The government of President Edgar Lungu has announced that it is seeking “the suspension of debt service for a period of six months” from the private creditors holding the bonds. Indeed, Lusaka is asking for permission to defer interest payments until next April when it plans to restructure its debt.

The impact of Corvid-19 is clearly a factor in the current situation in Zambia. But it is also true that Zambia has been heading into a debt crisis for many months. In the statement announcing the formal notice, Lusaka admitted that the suspension of payments resulted from economic pressures well before Covid-19.

We must wait and see if Zambia’s action will have a ripple effect on other countries in sub-Saharan Africa where the economic circumstances are not too dissimilar. We may be preparing for a series of similar cases in the region.

But Zambia is one of many African countries suffering from a heavy debt burden and if its default raises the specter of a series of similar cases, access to international capital markets could become problematic.

Zambia said it would follow its request for the G20 Debt Service Suspension Initiative in August with a similar request for debt service suspension from its commercial creditors, including including holders of notes.

The difficult situation the Zambians find themselves in made me think about our own situation here. Everything indicates that the government is facing extreme pressure on its finances. This is shown by declining revenues and increasing unbudgeted spending.

When you look at the statistics from the Central Bank of Kenya, the trend you see there is that the government is on the verge of exceeding its overdraft limits.

In the coming days, and following the recent resolution of the deadlock on a revenue-sharing formula between county governments that has been dragging on in the Senate for months, the Treasury will face pressure to raise 361 billion shillings which owe be paid to decentralized units. .

It is clear that the fiscal strategy adopted in the current budget would become increasingly unsustainable. While this year’s budget assumed a budget deficit of between eight and nine percent, recent trends in revenue collection point to a much larger gap in government finances.

Note, it was already forecast in the current budget that debt servicing would consume 49 percent of regular revenue, which means that at best only 51 percent is available for budget execution. Current projections are that the situation will be much worse.

Experts believe the administration may be forced to return to parliament to demand a revision of the upper limit on public debt to a figure above the current figure of Sh 9 trillion.

Like Zambia, Kenya is in a very precarious situation in terms of external debt service. Three factors are at play: domestic economic pressures, the poor performance of the export sector, recent pressures on the shilling and reduced access to concessional spending.

In the current budget, provisions have been made for huge amounts to be paid for maturing China-related debt and to service a 7-year syndicated loan that we have taken out from the Trade Development Bank of Kenya to offset accumulated Eurobond payments.

But is Kenya likely to seek relief under the G20 debt service suspension initiative?

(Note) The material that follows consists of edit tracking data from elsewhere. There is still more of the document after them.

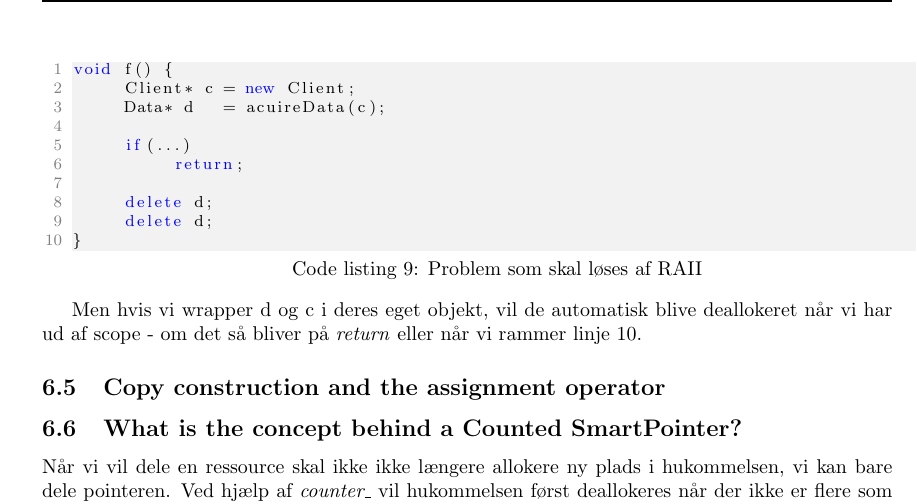
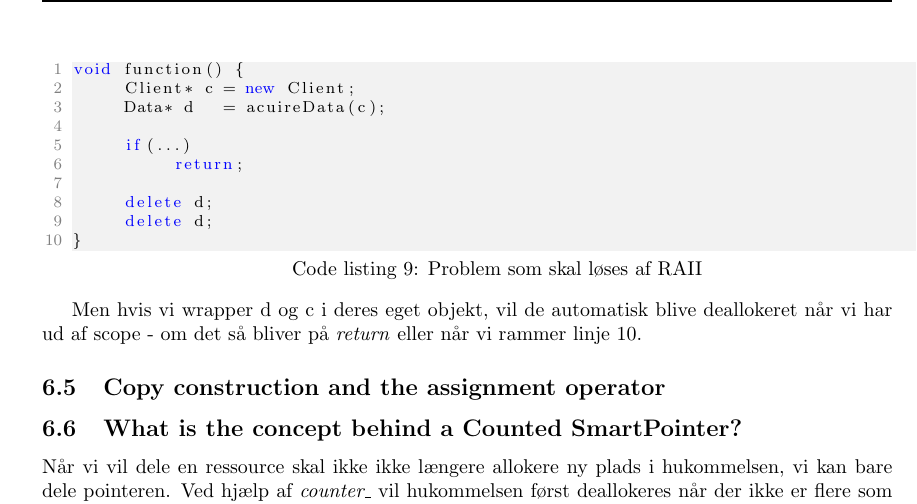
Before and after one commit to joachimda/I3ISU, a LaTeX document (Eksamen/Dispositioner/Indlejret Software Udvikling - Dispositioner.tex, which reads Eksamen/Dispositioner/docs/spm6_resource_handling.tex): part of page 32 of 32, cut so that both start at the same text. Compiled offline with pdfLaTeX.

Commit message:
small change

```diff
--- a/Eksamen/Dispositioner/docs/spm6_resource_handling.tex
+++ b/Eksamen/Dispositioner/docs/spm6_resource_handling.tex
@@ -43,7 +43,7 @@ Hvis vi har koden vist i udsnit~\ref{code:raiiproblem}. Heri kan vi risikere at
 \begin{minipage}{\linewidth}
 \begin{lstlisting}[
 caption=Problem som skal løses af RAII, label=code:raiiproblem]
-void f() {
+void function() {
 	Client* c = new Client;
 	Data* d   = acuireData(c);
 
```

From what I understand, Kenya is reluctant to seek relief under this framework because it has taken the position that it makes more sense for the country to negotiate debts with its biggest creditor – China.

Apparently, the administration is also concerned that an agreement with the G20 could plunge the country into a conditionality regime that it might find politically unacceptable to implement, thus presenting antagonistic diplomatic relations with its main Western allies.

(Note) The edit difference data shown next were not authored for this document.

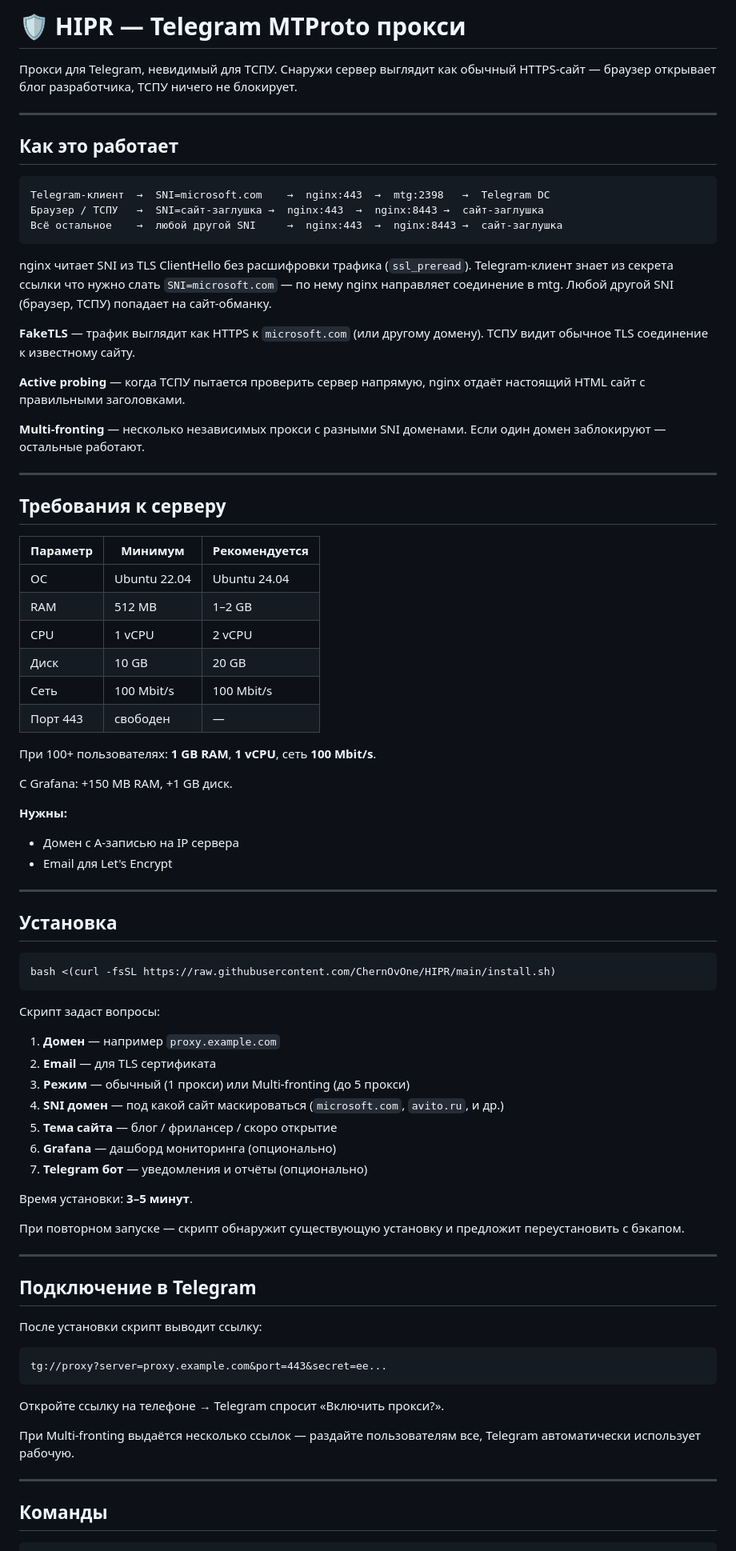
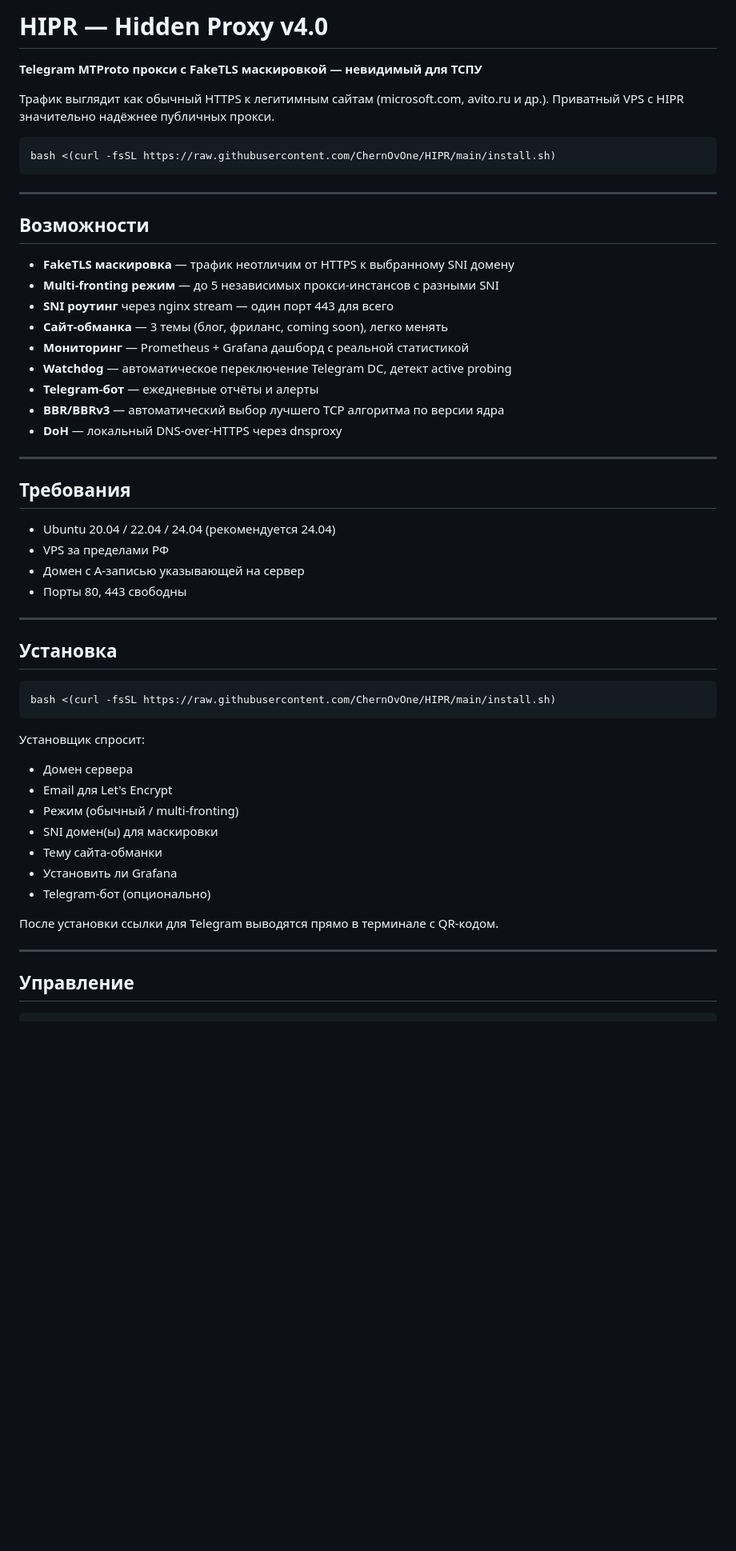
Before and after one commit to ChernOvOne/HIPR, a Markdown page: README.md, the part around one of its changes. Shown at 80% size. Rendered like a GitHub page; blank space fills up the shorter version.

````diff
--- a/README.md
+++ b/README.md
@@ -1,45 +1,35 @@
-# 🛡️ HIPR — Telegram MTProto прокси
+# HIPR — Hidden Proxy v4.0
 
-Прокси для Telegram, невидимый для ТСПУ. Снаружи сервер выглядит как обычный HTTPS-сайт — браузер открывает блог разработчика, ТСПУ ничего не блокирует.
+**Telegram MTProto прокси с FakeTLS маскировкой — невидимый для ТСПУ**
+
+Трафик выглядит как обычный HTTPS к легитимным сайтам (microsoft.com, avito.ru и др.). Приватный VPS с HIPR значительно надёжнее публичных прокси.
+
+```
+bash <(curl -fsSL https://raw.githubusercontent.com/ChernOvOne/HIPR/main/install.sh)
+```
 
 ---
 
-## Как это работает
+## Возможности
 
-```
-Telegram-клиент  →  SNI=microsoft.com    →  nginx:443  →  mtg:2398   →  Telegram DC
-Браузер / ТСПУ   →  SNI=сайт-заглушка →  nginx:443  →  nginx:8443 →  сайт-заглушка
-Всё остальное    →  любой другой SNI     →  nginx:443  →  nginx:8443 →  сайт-заглушка
-```
-
-nginx читает SNI из TLS ClientHello без расшифровки трафика (`ssl_preread`). Telegram-клиент знает из секрета ссылки что нужно слать `SNI=microsoft.com` — по нему nginx направляет соединение в mtg. Любой другой SNI (браузер, ТСПУ) попадает на сайт-обманку.
-
-**FakeTLS** — трафик выглядит как HTTPS к `microsoft.com` (или другому домену). ТСПУ видит обычное TLS соединение к известному сайту.
-
-**Active probing** — когда ТСПУ пытается проверить сервер напрямую, nginx отдаёт настоящий HTML сайт с правильными заголовками.
-
-**Multi-fronting** — несколько независимых прокси с разными SNI доменами. Если один домен заблокируют — остальные работают.
+- **FakeTLS маскировка** — трафик неотличим от HTTPS к выбранному SNI домену
+- **Multi-fronting режим** — до 5 независимых прокси-инстансов с разными SNI
+- **SNI роутинг** через nginx stream — один порт 443 для всего
+- **Сайт-обманка** — 3 темы (блог, фриланс, coming soon), легко менять
+- **Мониторинг** — Prometheus + Grafana дашборд с реальной статистикой
+- **Watchdog** — автоматическое переключение Telegram DC, детект active probing
+- **Telegram-бот** — ежедневные отчёты и алерты
+- **BBR/BBRv3** — автоматический выбор лучшего TCP алгоритма по версии ядра
+- **DoH** — локальный DNS-over-HTTPS через dnsproxy
 
 ---
 
-## Требования к серверу
+## Требования
 
-| Параметр | Минимум | Рекомендуется |
-|----------|---------|---------------|
-| ОС | Ubuntu 22.04 | Ubuntu 24.04 |
-| RAM | 512 MB | 1–2 GB |
-| CPU | 1 vCPU | 2 vCPU |
-| Диск | 10 GB | 20 GB |
-| Сеть | 100 Mbit/s | 100 Mbit/s |
-| Порт 443 | свободен | — |
-
-При 100+ пользователях: **1 GB RAM**, **1 vCPU**, сеть **100 Mbit/s**.
-
-С Grafana: +150 MB RAM, +1 GB диск.
-
-**Нужны:**
-- Домен с A-записью на IP сервера
-- Email для Let's Encrypt
+- Ubuntu 20.04 / 22.04 / 24.04 (рекомендуется 24.04)
+- VPS за пределами РФ
+- Домен с A-записью указывающей на сервер
+- Порты 80, 443 свободны
 
 ---
 
@@ -49,36 +39,19 @@ nginx читает SNI из TLS ClientHello без расшифровки тра
 bash <(curl -fsSL https://raw.githubusercontent.com/ChernOvOne/HIPR/main/install.sh)
 ```
 
-Скрипт задаст вопросы:
+Установщик спросит:
+- Домен сервера
+- Email для Let's Encrypt
+- Режим (обычный / multi-fronting)
+- SNI домен(ы) для маскировки
+- Тему сайта-обманки
+- Установить ли Grafana
+- Telegram-бот (опционально)
 
-1. **Домен** — например `proxy.example.com`
-2. **Email** — для TLS сертификата
-3. **Режим** — обычный (1 прокси) или Multi-fronting (до 5 прокси)
-4. **SNI домен** — под какой сайт маскироваться (`microsoft.com`, `avito.ru`, и др.)
-5. **Тема сайта** — блог / фрилансер / скоро открытие
-6. **Grafana** — дашборд мониторинга (опционально)
-7. **Telegram бот** — уведомления и отчёты (опционально)
-
-Время установки: **3–5 минут**.
-
-При повторном запуске — скрипт обнаружит существующую установку и предложит переустановить с бэкапом.
+После установки ссылки для Telegram выводятся прямо в терминале с QR-кодом.
 
 ---
 
-## Подключение в Telegram
-
-После установки скрипт выводит ссылку:
-
-```
-tg://proxy?server=proxy.example.com&port=443&secret=ee...
-```
-
-Откройте ссылку на телефоне → Telegram спросит «Включить прокси?».
-
-При Multi-fronting выдаётся несколько ссылок — раздайте пользователям все, Telegram автоматически использует рабочую.
-
----
-
-## Команды
+## Управление
 
 ```bash
````
Also changed, not shown: other parts of README.md (+148 -80 lines).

Overall, Kenya will face tough economic times in the coming months. Public finances are in the red, with a huge hole in the coffers made worse by Corona mainly caused by crippling revenue deficits and a shortage of external funding.

Previous New York asks federal government for $ 4 billion loan for unemployment benefits
Next Business owners can't deduct P3 loan expenses, IRS says - Business Daily News